Find and return every line of the data that contains the word "none".

-*-

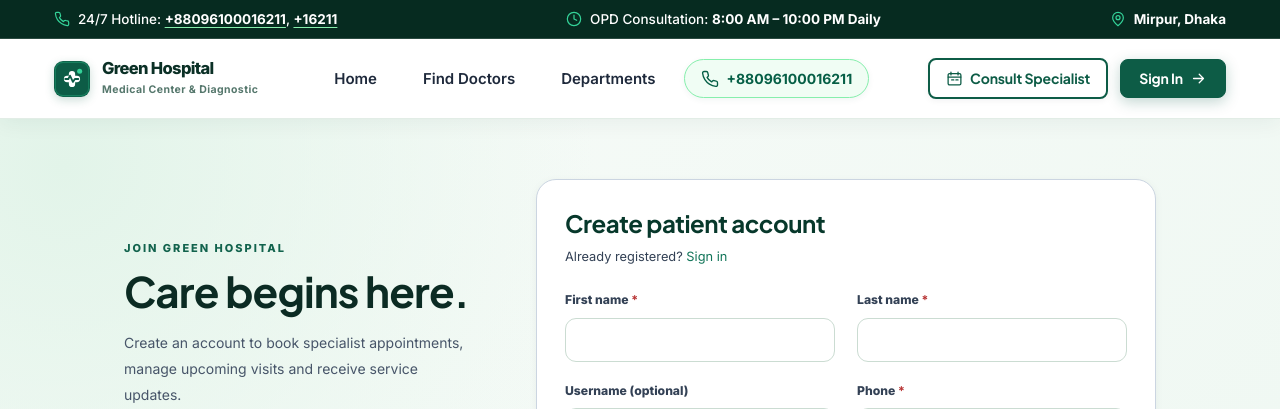
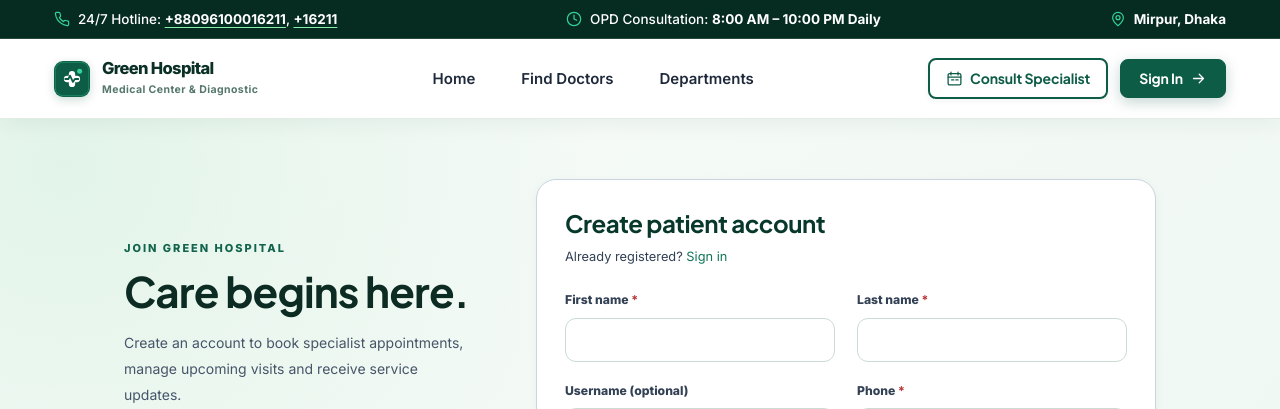
Before and after one commit to shawn-cse/healthcare-appointment-management-system, a Django app: page /register/ in a window 1280 px wide. Shown: the top 409 px of the page. Run offline with Django 5.2, Linux system fonts and the light colour scheme.

Commit message:
Remove redundant hotline phone pill from public navigation bar

```diff
--- a/templates/base.html
+++ b/templates/base.html
@@ -11,7 +11,7 @@
   <link rel="preconnect" href="https://fonts.googleapis.com">
   <link rel="preconnect" href="https://fonts.gstatic.com" crossorigin>
   <link href="https://fonts.googleapis.com/css2?family=Plus+Jakarta+Sans:wght@400;500;600;700;800&family=Inter:wght@400;500;600;700;800&display=swap" rel="stylesheet">
-  <link href="{% static 'css/app.css' %}?v=20261121_32" rel="stylesheet">
+  <link href="{% static 'css/app.css' %}?v=20261121_33" rel="stylesheet">
   <link href="{% static 'css/calendar.css' %}?v=20261121_30" rel="stylesheet">
 </head>
 <body class="{% if user.is_authenticated %}app-layout{% else %}public-layout{% endif %}">
@@ -258,9 +258,6 @@
       <a href="{% url 'home' %}">Home</a>
       <a href="{% url 'doctor_directory' %}">Find Doctors</a>
       <a href="{% url 'public_departments' %}">Departments</a>
-      <a href="tel:+88096100016211" class="hotline-nav-link">
-        <svg class="icon"><use href="#ic-phone"/></svg> +88096100016211
-      </a>
     </nav>
 
     <div class="public-header-actions">
```
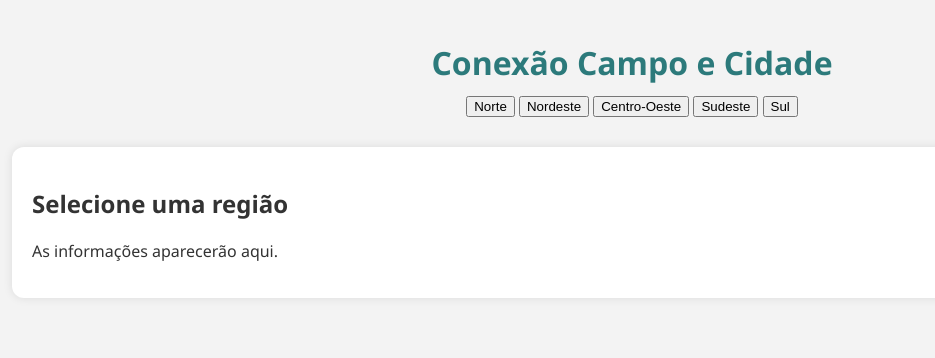
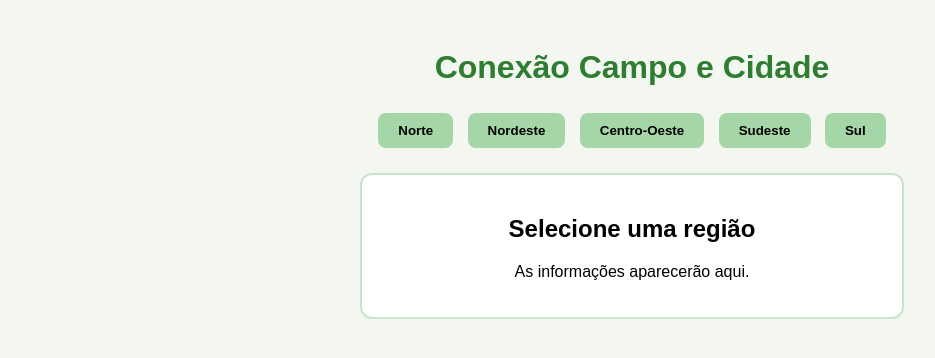
Before and after one commit to abdallahanab/Ana-B.-Agrinho-2025, a plain HTML site: page index.html in a window 1280 px wide. Shown: the whole page, without its empty margins (8-943 px from the left). Drawn offline with Linux system fonts and the light colour scheme.

Commit message:
Update style.css
resolução

```diff
--- a/style.css
+++ b/style.css
@@ -1,44 +1,39 @@
 body {
-  font-family: 'Segoe UI', sans-serif;
-  background-color: #f3f3f3;
-  margin: 0;
+  font-family: Arial, sans-serif;
+  background-color: #f3f7f0;
   padding: 20px;
   text-align: center;
-  color: #333;
-}
-
-.container {
-  max-width: 800px;
-  margin: auto;
 }
 
 h1 {
-  font-size: 2em;
-  color: #2c7a7b;
-  margin-bottom: 10px;
+  color: #2e7d32;
 }
 
-.botoes-regioes button {
-  background-color: #319795;
-  color: white;
+.botoes {
+  margin: 20px 0;
+}
+
+button {
+  margin: 5px;
+  padding: 10px 20px;
+  background-color: #a5d6a7;
   border: none;
-  margin: 10px 5px;
-  padding: 10px 20px;
-  font-size: 1em;
   border-radius: 8px;
   cursor: pointer;
-  transition: 0.3s;
+  font-weight: bold;
 }
 
-.botoes-regioes button:hover {
-  background-color: #2c7a7b;
+button:hover {
+  background-color: #81c784;
 }
 
 .info-box {
-  background-color: white;
+  margin-top: 20px;
+  background-color: #ffffff;
   padding: 20px;
-  margin-top: 30px;
+  border: 2px solid #c8e6c9;
   border-radius: 12px;
-  box-shadow: 0 0 10px rgba(0,0,0,0.1);
-  text-align: left;
+  max-width: 500px;
+  margin-left: auto;
+  margin-right: auto;
 }
```
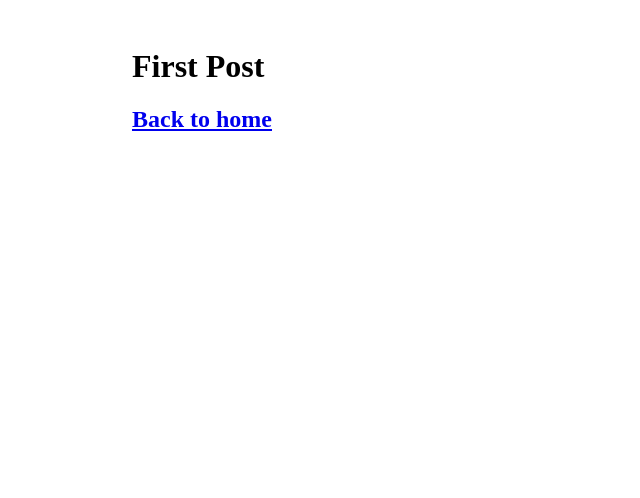
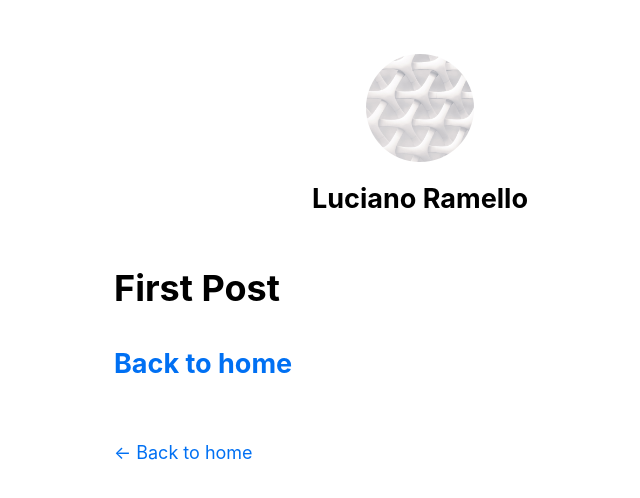
Before and after one commit to luchosr/nextjs-base-learning, a Next.js app: page /posts/first-post in a window 1280 px wide. Shown: the top 498 px of the page, without its empty margins (220-860 px from the left). Built offline with nearby package versions, Linux system fonts and the light colour scheme.

Commit message:
update styles

```diff
--- a/components/layout.js
+++ b/components/layout.js
@@ -1,5 +1,69 @@
+import Head from "next/head";
+import Image from "next/image";
 import styles from "./layout.module.css";
+import utilStyles from "../styles/utils.module.css";
+import Link from "next/link";
 
-export default function Layout({ children }) {
-  return <div className={styles.container}>{children}</div>;
+const name = "Luciano Ramello";
+export const siteTitle = "Next.js Sample Website";
+
+export default function Layout({ children, home }) {
+  return (
+    <div className={styles.container}>
+      <Head>
+        <link rel="icon" href="/favicon.ico" />
+        <meta
+          name="description"
+          content="Learn how to build a personal website using Next.js"
+        />
+        <meta
+          property="og:image"
+          content={`https://og-image.vercel.app/${encodeURI(
+            siteTitle
+          )}.png?theme=light&md=0&fontSize=75px&images=https%3A%2F%2Fassets.vercel.com%2Fimage%2Fupload%2Ffront%2Fassets%2Fdesign%2Fnextjs-black-logo.svg`}
+        />
+        <meta name="og:title" content={siteTitle} />
+        <meta name="twitter:card" content="summary_large_image" />
+      </Head>
+      <header className={styles.header}>
+        {home ? (
+          <>
+            <Image
+              priority
+              src="/images/profile.jpg"
+              className={utilStyles.borderCircle}
+              height={144}
+              width={144}
+              alt=""
+            />
+            <h1 className={utilStyles.heading2Xl}>{name}</h1>
+          </>
+        ) : (
+          <>
+            <Link href="/">
+              <Image
+                priority
+                src="/images/profile.jpg"
+                className={utilStyles.borderCircle}
+                height={108}
+                width={108}
+                alt=""
+              />
+            </Link>
+            <h2 className={utilStyles.headingLg}>
+              <Link href="/" className={utilStyles.colorInherit}>
+                {name}
+              </Link>
+            </h2>
+          </>
+        )}
+      </header>
+      <main>{children}</main>
+      {!home && (
+        <div className={styles.backToHome}>
+          <Link href="/">← Back to home</Link>
+        </div>
+      )}
+    </div>
+  );
 }
--- a/components/layout.module.css
+++ b/components/layout.module.css
@@ -3,3 +3,13 @@
   padding: 0 1rem;
   margin: 3rem auto 6rem;
 }
+
+.header {
+  display: flex;
+  flex-direction: column;
+  align-items: center;
+}
+
+.backToHome {
+  margin: 3rem 0 0;
+}
--- a/pages/_app.js
+++ b/pages/_app.js
@@ -1,3 +1,4 @@
+import "../styles/globals.css";
 export default function App({ Component, pageProps }) {
   return <Component {...pageProps} />;
 }
--- a/styles/globals.css
+++ b/styles/globals.css
@@ -2,37 +2,26 @@
 body {
   padding: 0;
   margin: 0;
-  font-family: Inter, -apple-system, BlinkMacSystemFont, Segoe UI, Roboto,
-    Oxygen, Ubuntu, Cantarell, Fira Sans, Droid Sans, Helvetica Neue, sans-serif;
-}
-
-a {
-  color: inherit;
-  text-decoration: none;
+  font-family: -apple-system, BlinkMacSystemFont, Segoe UI, Roboto, Oxygen,
+    Ubuntu, Cantarell, Fira Sans, Droid Sans, Helvetica Neue, sans-serif;
+  line-height: 1.6;
+  font-size: 18px;
 }
 
 * {
   box-sizing: border-box;
 }
 
+a {
+  color: #0070f3;
+  text-decoration: none;
+}
+
+a:hover {
+  text-decoration: underline;
+}
+
 img {
   max-width: 100%;
-  height: auto;
+  display: block;
 }
-
-h1,
-h2,
-p,
-ul {
-  margin: 0;
-}
-
-ul {
-  padding: 0;
-  list-style: none;
-}
-
-button {
-  padding: 0.5rem 1rem;
-  font-weight: bold;
-}
--- /dev/null
+++ b/styles/utils.module.css
@@ -0,0 +1,52 @@
+.heading2Xl {
+  font-size: 2.5rem;
+  line-height: 1.2;
+  font-weight: 800;
+  letter-spacing: -0.05rem;
+  margin: 1rem 0;
+}
+
+.headingXl {
+  font-size: 2rem;
+  line-height: 1.3;
+  font-weight: 800;
+  letter-spacing: -0.05rem;
+  margin: 1rem 0;
+}
+
+.headingLg {
+  font-size: 1.5rem;
+  line-height: 1.4;
+  margin: 1rem 0;
+}
+
+.headingMd {
+  font-size: 1.2rem;
+  line-height: 1.5;
+}
+
+.borderCircle {
+  border-radius: 9999px;
+}
+
+.colorInherit {
+  color: inherit;
+}
+
+.padding1px {
+  padding-top: 1px;
+}
+
+.list {
+  list-style: none;
+  padding: 0;
+  margin: 0;
+}
+
+.listItem {
+  margin: 0 0 1.25rem;
+}
+
+.lightText {
+  color: #666;
+}
```
Also changed, not shown: pages/index.js (+11 -106 lines).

-*-

# [Result for this task]
   border: none;
-  text-decoration: none;
+  text-decoration: none;
-  list-style: none;
+  list-style: none;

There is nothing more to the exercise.